━━ Data for this exercise ━━

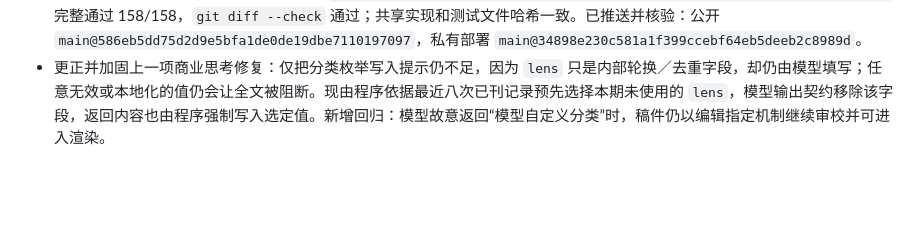
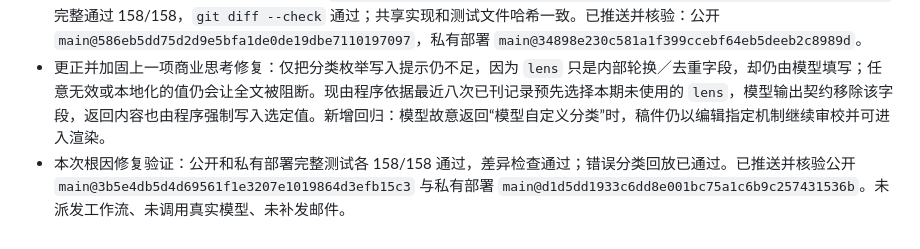
Before and after one commit to weleuther900-arch/daily-global-briefing, a Markdown page: docs/维护日志.md, the part around the change. GitHub-like rendering; blank space fills up the shorter version.

Commit message:
Log deterministic thinking fix

```diff
--- a/docs/维护日志.md
+++ b/docs/维护日志.md
@@ -68,3 +68,4 @@
 - 修复：紧凑契约与商业思考提示均明确列出并要求原样使用十二个允许的英文分类；长期历史的 `gh api` 子进程输出上限设为 32MB，覆盖当前历史规模。增加回归测试，验证紧凑契约和生成提示均包含可接受分类值。未重新派发工作流或补发邮件。
 - 本批修复验证：公开与私有部署仓库均以 `node --test --test-isolation=none --test-concurrency=1 tests/*.test.cjs` 完整通过 158/158，`git diff --check` 通过；共享实现和测试文件哈希一致。已推送并核验：公开 `main@586eb5dd75d2d9e5bfa1de0de19dbe7110197097`，私有部署 `main@34898e230c581a1f399ccebf64eb5deeb2c8989d`。
 - 更正并加固上一项商业思考修复：仅把分类枚举写入提示仍不足，因为 `lens` 只是内部轮换／去重字段，却仍由模型填写；任意无效或本地化的值仍会让全文被阻断。现由程序依据最近八次已刊记录预先选择本期未使用的 `lens`，模型输出契约移除该字段，返回内容也由程序强制写入选定值。新增回归：模型故意返回“模型自定义分类”时，稿件仍以编辑指定机制继续审校并可进入渲染。
+- 本次根因修复验证：公开和私有部署完整测试各 158/158 通过，差异检查通过；错误分类回放已通过。已推送并核验公开 `main@3b5e4db5d4d69561f1e3207e1019864d3efb15c3` 与私有部署 `main@d1d5dd1933c6dd8e001bc75a1c6b9c257431536b`。未派发工作流、未调用真实模型、未补发邮件。
```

━━━

§ What is being asked
All entries need to be duplicated exactly, apart from the images.

§ Exercise result
Before and after one commit to weleuther900-arch/daily-global-briefing, a Markdown page: docs/维护日志.md, the part around the change. GitHub-like rendering; blank space fills up the shorter version.

Commit message:
Log deterministic thinking fix

```diff
--- a/docs/维护日志.md
+++ b/docs/维护日志.md
@@ -68,3 +68,4 @@
 - 修复：紧凑契约与商业思考提示均明确列出并要求原样使用十二个允许的英文分类；长期历史的 `gh api` 子进程输出上限设为 32MB，覆盖当前历史规模。增加回归测试，验证紧凑契约和生成提示均包含可接受分类值。未重新派发工作流或补发邮件。
 - 本批修复验证：公开与私有部署仓库均以 `node --test --test-isolation=none --test-concurrency=1 tests/*.test.cjs` 完整通过 158/158，`git diff --check` 通过；共享实现和测试文件哈希一致。已推送并核验：公开 `main@586eb5dd75d2d9e5bfa1de0de19dbe7110197097`，私有部署 `main@34898e230c581a1f399ccebf64eb5deeb2c8989d`。
 - 更正并加固上一项商业思考修复：仅把分类枚举写入提示仍不足，因为 `lens` 只是内部轮换／去重字段，却仍由模型填写；任意无效或本地化的值仍会让全文被阻断。现由程序依据最近八次已刊记录预先选择本期未使用的 `lens`，模型输出契约移除该字段，返回内容也由程序强制写入选定值。新增回归：模型故意返回“模型自定义分类”时，稿件仍以编辑指定机制继续审校并可进入渲染。
+- 本次根因修复验证：公开和私有部署完整测试各 158/158 通过，差异检查通过；错误分类回放已通过。已推送并核验公开 `main@3b5e4db5d4d69561f1e3207e1019864d3efb15c3` 与私有部署 `main@d1d5dd1933c6dd8e001bc75a1c6b9c257431536b`。未派发工作流、未调用真实模型、未补发邮件。
```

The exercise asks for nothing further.